New Delhi: The police in Uttar Pradesh's Bulandshahr district have lodged an FIR against two senior officials of Twitter India over the social media platform putting up a distorted map of India.
The FIR was lodged at the Khurja Nagar police station on Monday evening on the basis of a complaint by an office-bearer of right wing Bajrang Dal.
"The world map does not show Ladakh, Jammu and Kashmir as parts of India. This is not a coincidence. This act has hurt the sentiments of Indians, including me," Bajrang Dal's western UP convenor Praveen Bhati said in the complaint.
The FIR names Twitter India MD Manish Maheshwari and News Partnerships Head Amrita Tripathi as accused who have been booked under Indian Penal Code section 505 (2) (public mischief).
According to a PTI report, charges under Information Technology Act section 74 (publication for fraudulent purpose) have also been invoked in the case, in the FIR.
The map that appeared on the "Tweep Life" section of Twitter's website showed J&K and Ladakh outside India. The distorted map was flagged by a Twitter user and has since generated many angry reactions and demands for punishment.
Later, Twitter removed that map on Monday evening. In the past, Twitter had shown Leh as a part of Jammu and Kashmir and Ladakh as a part of China.
"Twitter is confirming by its actions the apprehensions expressed widely in the last few months about its bias towards Indian interests and sensitivities. Twitter's mischievous representation of Indian Map is strongly condemned. Twitter has to follow law of land!" - tweeted BJP leader P Muralidhar Rao.
Earlier, Twitter had flagged "freedom of expression" concerns while responding to the new rules, which include appointing India-based compliance officers.
As it was slow to respond to the government's warnings on complying with the rules, there were questions about Twitter losing legal protection against user-generated content.
On May 31, Twitter told the Delhi High Court that it was appointing Dharmendra Chatur, partner at a law firm that represented Twitter as its interim grievance redressal officer.

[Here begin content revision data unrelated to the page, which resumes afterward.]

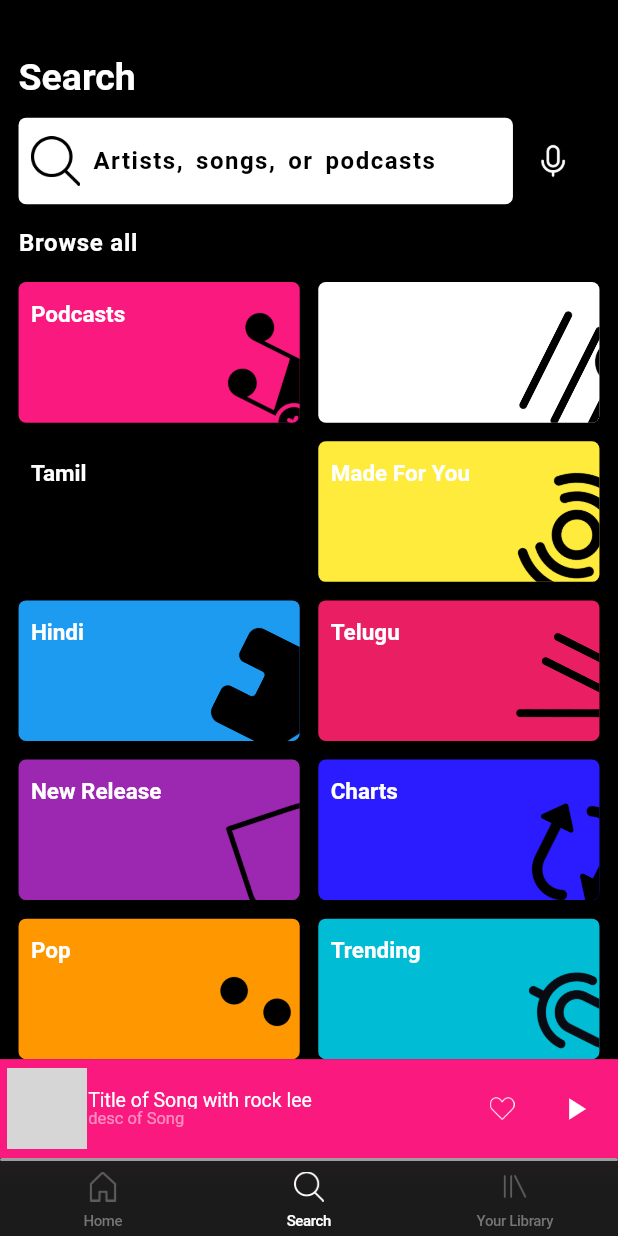
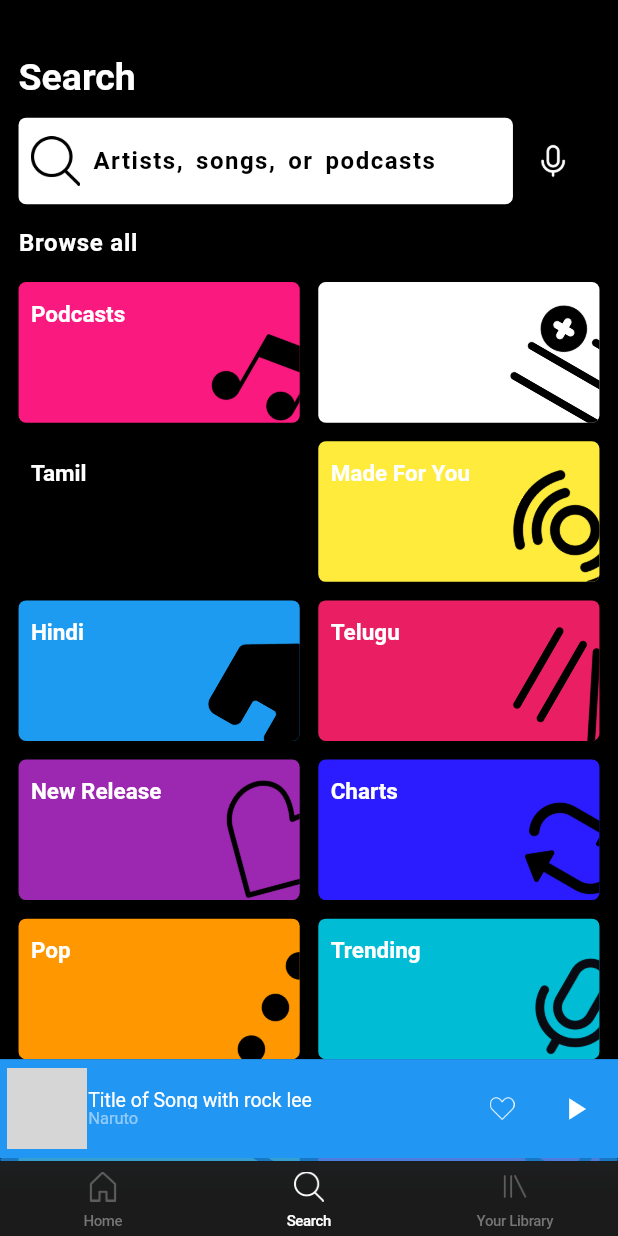
Before and after one commit to SelvaKumar-Ajay/Spotify_Clone, a Flutter app: the screen it shows after launch, item 2 of the bottom bar chosen, on a phone screen of 412 x 824 dp. Run offline on Flutter 3.47's test engine with Material 2 defaults, Android fonts, the phone set to English and light mode, and no system bars; our stand-ins replace assets_audio_player, marquee; network calls fail; grey boxes are pictures that could not be loaded.

Commit message:
Streaming box slider position,Search tab card image positioned and Streamer box added in Home Screen

```diff
--- a/lib/reusable_widgets/search/reusable_widgets.dart
+++ b/lib/reusable_widgets/search/reusable_widgets.dart
@@ -44,8 +44,8 @@ Container cards({
           alignment: Alignment.bottomRight,
           child: Transform.rotate(
             // alignment: Alignment.center,
-            angle: 90,
-            origin: const Offset(10, 13),
+            angle: 30 * 0.0174533,
+            origin: const Offset(0, 50),
             child: Container(
               clipBehavior: Clip.antiAlias,
               decoration:
--- a/lib/reusable_widgets/streamer_box.dart
+++ b/lib/reusable_widgets/streamer_box.dart
@@ -6,9 +6,18 @@ import '../constants/constants.dart';
 
 class StreamerBox extends StatefulWidget {
   final String title;
+  final String artist;
+  final String image;
+  final Color boxColor;
+  final String audioPath;
+
   const StreamerBox({
     Key? key,
     required this.title,
+    required this.artist,
+    required this.image,
+    required this.boxColor,
+    required this.audioPath,
   }) : super(key: key);
 
   @override
@@ -22,10 +31,6 @@ class _StreamerBoxState extends State<StreamerBox> {
   double _sliderValue = 0.0;
   AssetsAudioPlayer _audioPlayer = AssetsAudioPlayer();
 
-  final audioPath1 = "lib/musics/Vaseegara.mp3";
-  final audioPath2 = "lib/musics/PathuThala.mp3";
-  final audioPath3 = "lib/musics/Arabu-Naade.mp3";
-
   // AudioPlayer player = AudioPlayer();
   // Duration _duration = Duration(seconds: 90);
 
@@ -33,16 +38,25 @@ class _StreamerBoxState extends State<StreamerBox> {
   void initState() {
     super.initState();
     _audioPlayer = AssetsAudioPlayer();
+
+    _audioPlayer.currentPosition.listen((event) {
+      setState(() {
+        _sliderValue = event.inSeconds.toDouble();
+      });
+      // debugPrint('cp $_sliderValue');
+    });
     _audioPlayer.current.listen((value) {
       setState(() {
-        _sliderValue = value!.audio.duration.inSeconds.toDouble();
-        _duration = value.audio.duration;
+        // _sliderValue = value!.audio.duration.inSeconds.toDouble();
+        // debugPrint('$_sliderValue');
+        _duration = value!.audio.duration;
+        // debugPrint('$_duration');
       });
     });
   }
 
   void openAudio() {
-    _audioPlayer.open(Audio(audioPath1));
+    _audioPlayer.open(Audio(widget.audioPath));
   }
 
   void togglePlayer() {
@@ -67,9 +81,9 @@ class _StreamerBoxState extends State<StreamerBox> {
   }
 
   void _onSliderChanged(double value) {
+    _audioPlayer.seek(Duration(seconds: value.toInt()));
     setState(() {
       _sliderValue = value;
-      _audioPlayer.seek(Duration(seconds: value.toInt()));
     });
   }
 
@@ -89,7 +103,7 @@ class _StreamerBoxState extends State<StreamerBox> {
     return Column(children: [
       //Streamer box
       Container(
-        color: redColor,
+        color: widget.boxColor,
         height: StreamerBoxSizes(height: height, width: width).container,
         child: Padding(
           padding: EdgeInsets.all(
@@ -103,7 +117,7 @@ class _StreamerBoxState extends State<StreamerBox> {
                   borderRadius: BorderRadius.circular(8.0),
                 ),
                 child: Image.network(
-                  "https://images.unsplash.com/photo-1548142813-c348350df52b?ixlib=rb-4.0.3&ixid=MnwxMjA3fDB8MHxzZWFyY2h8MTR8fHNtaWxlfGVufDB8fDB8fA%3D%3D&auto=format&fit=crop&w=500&q=60",
+                  widget.image,
                   height: StreamerBoxSizes(height: height, width: width).imgHW,
                   width: StreamerBoxSizes(height: height, width: width).imgHW,
                   fit: BoxFit.cover,
@@ -148,7 +162,7 @@ class _StreamerBoxState extends State<StreamerBox> {
                             ),
                     ),
                     Text(
-                      "desc of Song",
+                      widget.artist,
                       style: TextStyle(
                         color: whiteColor.withOpacity(0.5),
                         fontSize: 11.0,
@@ -193,7 +207,7 @@ class _StreamerBoxState extends State<StreamerBox> {
               ),
               child: Slider(
                   activeColor: whiteColor,
-                  inactiveColor: greyColor,
+                  inactiveColor: widget.boxColor.withOpacity(0.8),
                   min: 0,
                   max: _duration.inSeconds.toDouble(),
                   value: _sliderValue,
--- a/lib/view/home_screen.dart
+++ b/lib/view/home_screen.dart
@@ -3,6 +3,7 @@ import 'package:spotify/constants/constants.dart';
 import 'package:spotify/data/data.dart';
 import 'package:spotify/functions/functions.dart';
 import 'package:spotify/reusable_widgets/home/reusable_widgets.dart';
+import 'package:spotify/reusable_widgets/streamer_box.dart';
 
 class HomeScreen extends StatefulWidget {
   const HomeScreen({super.key});
@@ -19,7 +20,8 @@ class _HomeScreenState extends State<HomeScreen> {
     List<TopMixDataTemplate> yourtopMixDataList =
         TopMixData().yourTopMixesData();
 
-    return SingleChildScrollView(
+    return Stack(children: [
+      SingleChildScrollView(
         child: Padding(
           padding:
               EdgeInsets.fromLTRB(width * 0.01, width * 0.01, 0, width * 0.01),
@@ -84,16 +86,23 @@ class _HomeScreenState extends State<HomeScreen> {
                   height: height,
                   yourtopMixDataList: yourtopMixDataList),
               sizedBox(30, 0),
-            // Positioned(
-            //     bottom: 20,
-            //     child: Container(
-            //       height: 40,
-            //       width: double.infinity,
-            //       color: blueColor,
-            //     ))
             ],
           ),
         ),
-    );
+      ),
+      const Positioned(
+        bottom: 0,
+        right: 0,
+        left: 0,
+        child: StreamerBox(
+          title: "Title of Song with rock lee",
+          artist: 'Naruto',
+          audioPath: 'lib/musics/Arabu-Naade.mp3',
+          image:
+              "https://images.unsplash.com/photo-1548142813-c348350df52b?ixlib=rb-4.0.3&ixid=MnwxMjA3fDB8MHxzZWFyY2h8MTR8fHNtaWxlfGVufDB8fDB8fA%3D%3D&auto=format&fit=crop&w=500&q=60",
+          boxColor: Colors.blue,
+        ),
+      ),
+    ]);
   }
 }
--- a/lib/view/search.dart
+++ b/lib/view/search.dart
@@ -26,6 +26,9 @@ class SearchScreen extends StatefulWidget {
 
 class _SearchScreenState extends State<SearchScreen> {
   List<SearchTabCards> searchTabData = SearchTabDataCards().serachTabData;
+  final audioPath1 = "lib/musics/Vaseegara.mp3";
+  final audioPath2 = "lib/musics/PathuThala.mp3";
+  final audioPath3 = "lib/musics/Arabu-Naade.mp3";
 
   @override
   Widget build(BuildContext context) {
@@ -145,13 +148,19 @@ class _SearchScreenState extends State<SearchScreen> {
           ],
         ),
       ),
-      const Positioned(
-          bottom: 0,
-          right: 0,
-          left: 0,
-          child: StreamerBox(
-            title: "Title of Song with rock lee",
-          ))
+      Positioned(
+        bottom: 0,
+        right: 0,
+        left: 0,
+        child: StreamerBox(
+          title: "Title of Song with rock lee",
+          artist: 'Naruto',
+          audioPath: audioPath1,
+          image:
+              "https://images.unsplash.com/photo-1548142813-c348350df52b?ixlib=rb-4.0.3&ixid=MnwxMjA3fDB8MHxzZWFyY2h8MTR8fHNtaWxlfGVufDB8fDB8fA%3D%3D&auto=format&fit=crop&w=500&q=60",
+          boxColor: Colors.blue,
+        ),
+      ),
     ]);
   }
 }
```
Lines whose indentation alone changed are shown as unchanged.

However, the government said it could not accept the appointment of outsiders to statutory posts.
Yesterday, Dharmendra Chatur quit, weeks after his appointment. Twitter has now appointed its US-bsaed Global Legal Policy Director Jeremy Kessel as the grievance officer for India. The new rules, however, require an Indian resident for the role.
In a series of run-ins with Twitter, the government has also asked the site to remove the "manipulated media" tag from tweets posted by several BJP leaders on an alleged Congress "toolkit".
As Twitter refused to do so, the Delhi Police also served notices, visited its offices in Delhi and Gurgaon, and questioned Twitter India chief Manish Maheshwari in Bengaluru.
Recently, the police in BJP-ruled Uttar Pradesh summoned Mr Maheshwari for failing to stop the spread of a video that allegedly was aimed at inciting religious discord.
On Friday, Union IT Minister Ravi Shankar Prasad's Twitter account was briefly locked, allegedly over copyright violations. The minister said he was denied access to his account for more than an hour over complaints that he violated copyright law by posting clips of himself from television debates.